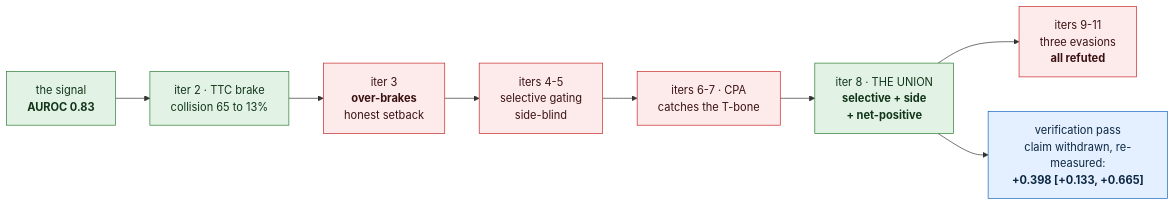
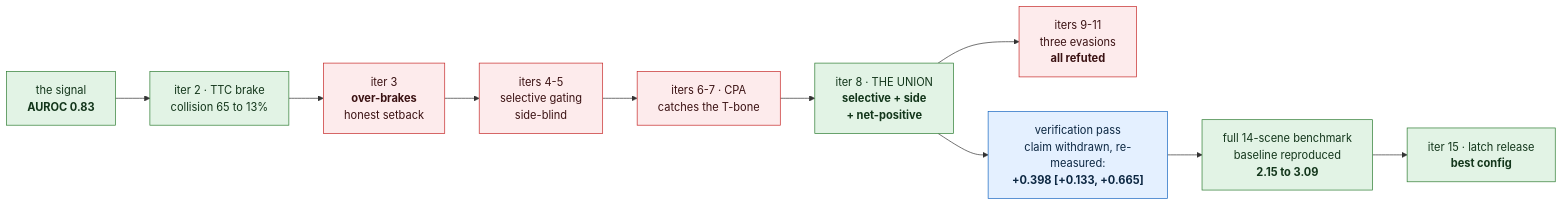
The first of 3 diagrams in README.md (manfromnowhere143/sentinel), drawn with Mermaid before and after one commit. The commit also changed other lines of this file and 2 other files, not shown here.

Commit message:
docs: bring the narrative current and fix iteration numbering — score tracker in deductive order (12/13/14 before the benchmark, latch release labeled 15), benchmark-first result section, campaign arc completed through iteration 15, report header updated

````diff
--- a/README.md
+++ b/README.md
@@ -70,16 +81,18 @@
 ```mermaid
 flowchart LR
   G1["the signal<br/><b>AUROC 0.83</b>"] --> I2["iter 2 · TTC brake<br/>collision 65 to 13%"]
   I2 --> I3["iter 3<br/><b>over-brakes</b><br/>honest setback"]
   I3 --> I45["iters 4-5<br/>selective gating<br/>side-blind"]
   I45 --> I67["iters 6-7 · CPA<br/>catches the T-bone"]
   I67 --> U["iter 8 · THE UNION<br/><b>selective + side<br/>+ net-positive</b>"]
   U --> E9["iters 9-11<br/>three evasions<br/><b>all refuted</b>"]
   U --> V["verification pass<br/>claim withdrawn, re-measured:<br/><b>+0.398 [+0.133, +0.665]</b>"]
+  V --> F14["full 14-scene benchmark<br/>baseline reproduced<br/><b>2.15 to 3.09</b>"]
+  F14 --> R15["iter 15 · latch release<br/><b>best config</b>"]
   classDef win fill:#e2f3e5,stroke:#2e7d32,color:#13361b;
   classDef bad fill:#fdebec,stroke:#c62828,color:#3b1213;
   classDef audit fill:#e4f0ff,stroke:#1565c0,color:#0c2742;
-  class G1,I2,U win;
+  class G1,I2,U,F14,R15 win;
   class I3,I45,I67,E9 bad;
   class V audit;
 ```
````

-------

• Exercise
Beginning with the line that contains "15 · latch release<br/><b>best", write out every line through the end of the entries above, exactly.

• Exercise answer
+  F14 --> R15["iter 15 · latch release<br/><b>best config</b>"]
   classDef win fill:#e2f3e5,stroke:#2e7d32,color:#13361b;
   classDef bad fill:#fdebec,stroke:#c62828,color:#3b1213;
   classDef audit fill:#e4f0ff,stroke:#1565c0,color:#0c2742;
-  class G1,I2,U win;
+  class G1,I2,U,F14,R15 win;
   class I3,I45,I67,E9 bad;
   class V audit;
 ```
````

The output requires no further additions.